> _WORK TO COMPLETE_: Across the entries that follow, work out the number of lines containing the string "flex", and state it alone.

Start of EXTRACTED DATA

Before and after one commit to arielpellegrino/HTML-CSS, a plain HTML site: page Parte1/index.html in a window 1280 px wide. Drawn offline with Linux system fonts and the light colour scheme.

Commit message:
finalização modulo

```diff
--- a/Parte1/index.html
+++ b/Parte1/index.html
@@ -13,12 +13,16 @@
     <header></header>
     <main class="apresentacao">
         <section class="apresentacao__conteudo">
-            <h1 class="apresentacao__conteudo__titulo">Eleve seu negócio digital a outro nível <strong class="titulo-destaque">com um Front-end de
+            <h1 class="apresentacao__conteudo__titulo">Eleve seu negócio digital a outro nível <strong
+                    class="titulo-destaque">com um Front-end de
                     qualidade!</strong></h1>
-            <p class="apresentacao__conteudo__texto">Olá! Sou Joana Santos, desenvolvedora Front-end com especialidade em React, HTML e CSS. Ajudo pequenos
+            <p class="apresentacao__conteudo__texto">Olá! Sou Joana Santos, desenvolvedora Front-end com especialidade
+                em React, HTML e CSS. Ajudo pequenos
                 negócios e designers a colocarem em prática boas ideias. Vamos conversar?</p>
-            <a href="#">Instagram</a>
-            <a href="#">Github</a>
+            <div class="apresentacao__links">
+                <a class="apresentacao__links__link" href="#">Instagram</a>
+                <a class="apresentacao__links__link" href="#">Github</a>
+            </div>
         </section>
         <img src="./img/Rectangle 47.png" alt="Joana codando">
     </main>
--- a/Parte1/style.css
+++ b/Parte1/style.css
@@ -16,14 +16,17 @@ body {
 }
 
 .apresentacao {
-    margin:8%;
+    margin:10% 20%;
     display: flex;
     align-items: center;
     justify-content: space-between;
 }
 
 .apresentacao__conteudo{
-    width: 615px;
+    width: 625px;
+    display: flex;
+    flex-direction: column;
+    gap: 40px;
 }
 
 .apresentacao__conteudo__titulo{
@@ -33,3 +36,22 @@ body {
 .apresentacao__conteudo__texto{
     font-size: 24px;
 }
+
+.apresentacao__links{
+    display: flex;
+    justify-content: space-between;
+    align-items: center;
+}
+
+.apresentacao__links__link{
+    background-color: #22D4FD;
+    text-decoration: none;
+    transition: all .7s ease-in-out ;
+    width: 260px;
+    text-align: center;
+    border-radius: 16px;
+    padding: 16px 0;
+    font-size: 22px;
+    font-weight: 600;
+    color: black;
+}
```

End of EXTRACTED DATA
Start of EXTRACTED DATA

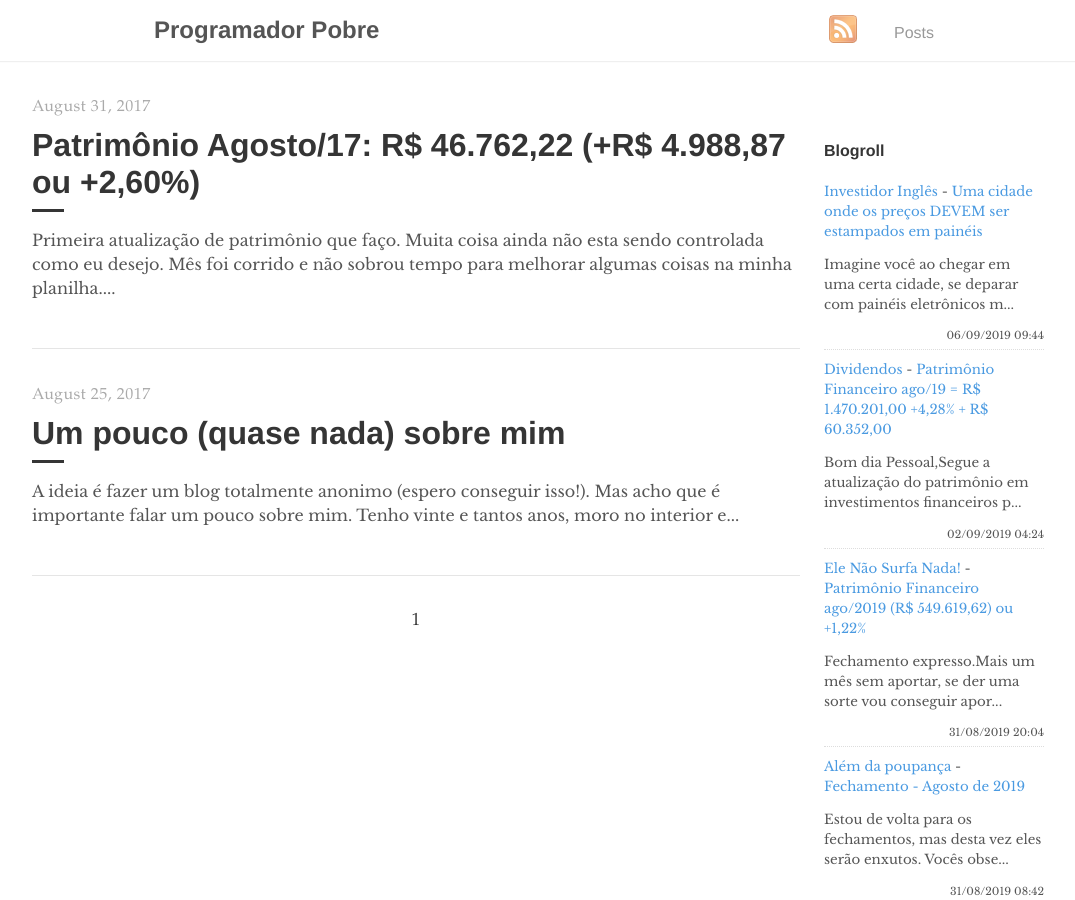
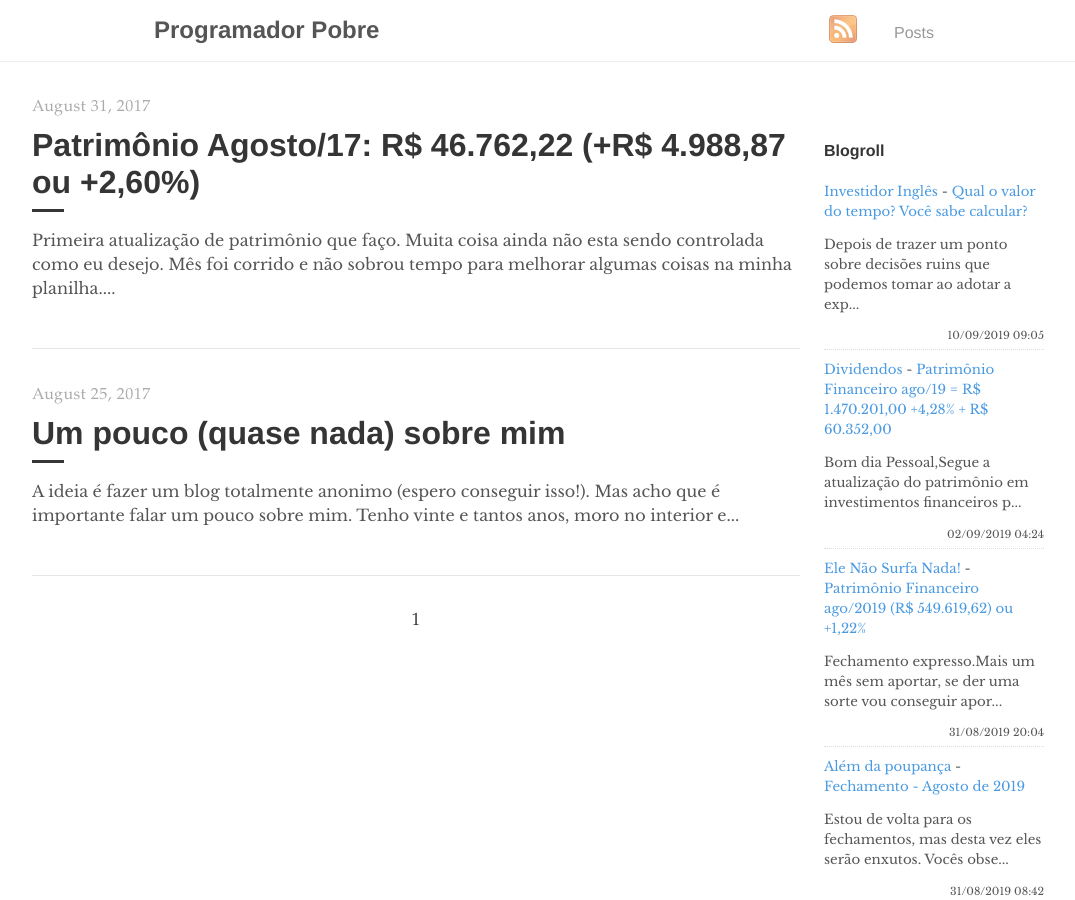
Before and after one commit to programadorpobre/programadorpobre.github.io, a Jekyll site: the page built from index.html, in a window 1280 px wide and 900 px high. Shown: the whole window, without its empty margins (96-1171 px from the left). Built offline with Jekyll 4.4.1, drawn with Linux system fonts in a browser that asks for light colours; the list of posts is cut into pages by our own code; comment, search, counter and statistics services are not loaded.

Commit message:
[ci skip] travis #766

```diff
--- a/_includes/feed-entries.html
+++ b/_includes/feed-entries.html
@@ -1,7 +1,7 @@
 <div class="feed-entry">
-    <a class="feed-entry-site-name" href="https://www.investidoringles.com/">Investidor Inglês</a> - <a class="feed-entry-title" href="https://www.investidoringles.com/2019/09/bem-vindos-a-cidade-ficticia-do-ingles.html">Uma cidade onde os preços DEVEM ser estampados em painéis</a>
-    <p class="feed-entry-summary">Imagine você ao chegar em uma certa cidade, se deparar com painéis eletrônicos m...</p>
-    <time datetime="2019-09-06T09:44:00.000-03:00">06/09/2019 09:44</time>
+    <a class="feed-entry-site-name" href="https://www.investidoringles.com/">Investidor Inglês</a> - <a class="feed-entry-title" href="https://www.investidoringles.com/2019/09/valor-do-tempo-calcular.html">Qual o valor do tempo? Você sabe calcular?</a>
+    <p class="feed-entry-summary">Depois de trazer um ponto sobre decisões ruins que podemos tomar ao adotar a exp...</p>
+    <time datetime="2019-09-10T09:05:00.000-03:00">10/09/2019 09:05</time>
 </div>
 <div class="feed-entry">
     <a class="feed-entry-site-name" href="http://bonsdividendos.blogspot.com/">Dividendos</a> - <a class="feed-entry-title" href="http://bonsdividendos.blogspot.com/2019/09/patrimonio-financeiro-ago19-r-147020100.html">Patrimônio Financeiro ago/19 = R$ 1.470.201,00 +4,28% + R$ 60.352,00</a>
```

End of EXTRACTED DATA
Start of EXTRACTED DATA

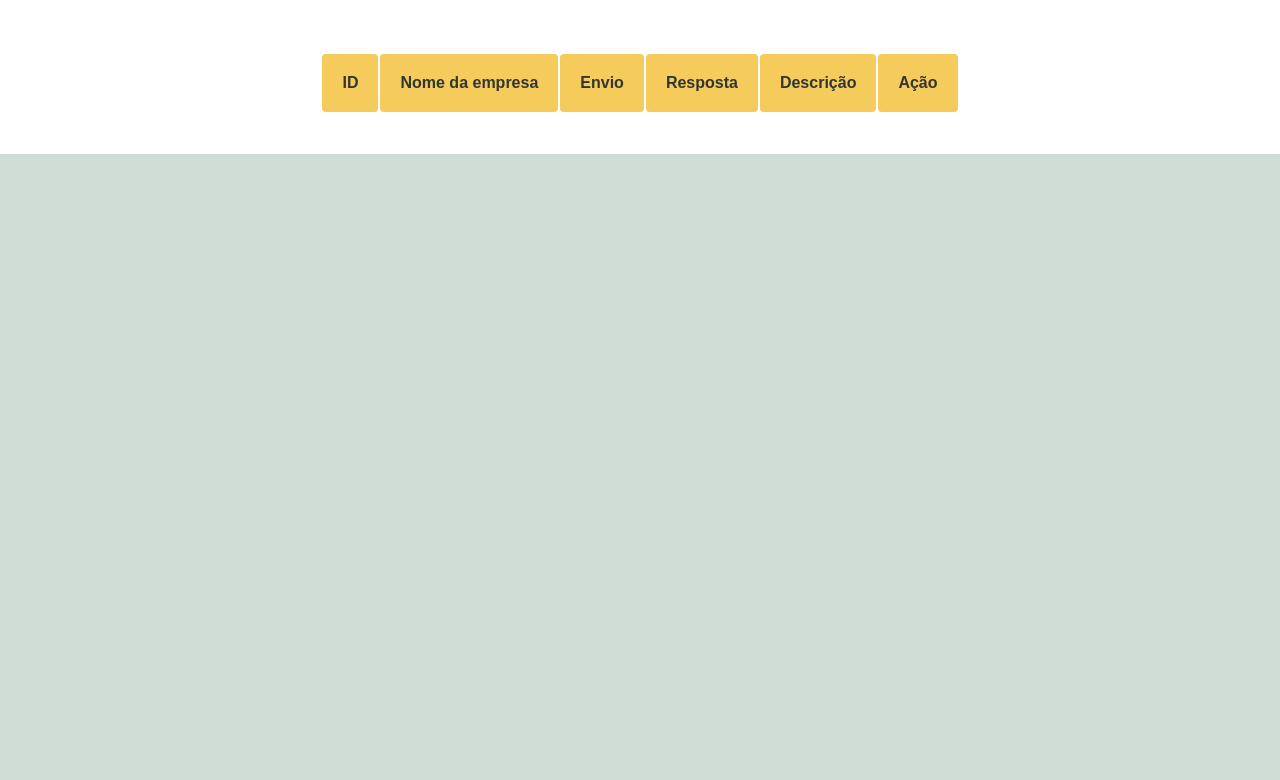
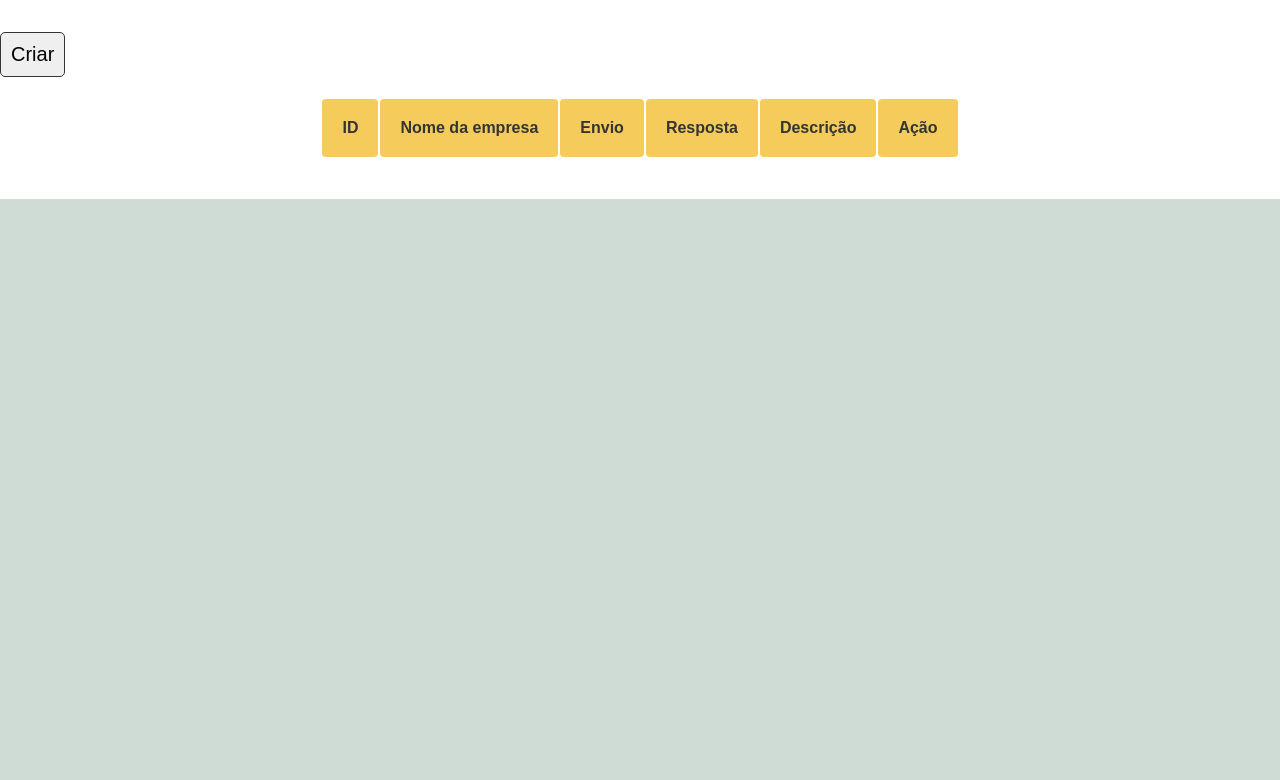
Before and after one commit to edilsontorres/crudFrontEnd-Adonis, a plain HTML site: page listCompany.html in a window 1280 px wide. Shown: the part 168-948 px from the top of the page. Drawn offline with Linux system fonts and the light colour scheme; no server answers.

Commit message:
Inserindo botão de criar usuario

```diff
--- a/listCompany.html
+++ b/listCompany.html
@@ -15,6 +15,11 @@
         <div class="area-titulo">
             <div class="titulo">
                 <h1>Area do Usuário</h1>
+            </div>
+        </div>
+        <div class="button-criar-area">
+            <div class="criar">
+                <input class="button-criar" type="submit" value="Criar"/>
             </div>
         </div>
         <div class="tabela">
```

End of EXTRACTED DATA

> _TASK SOLUTION_: 4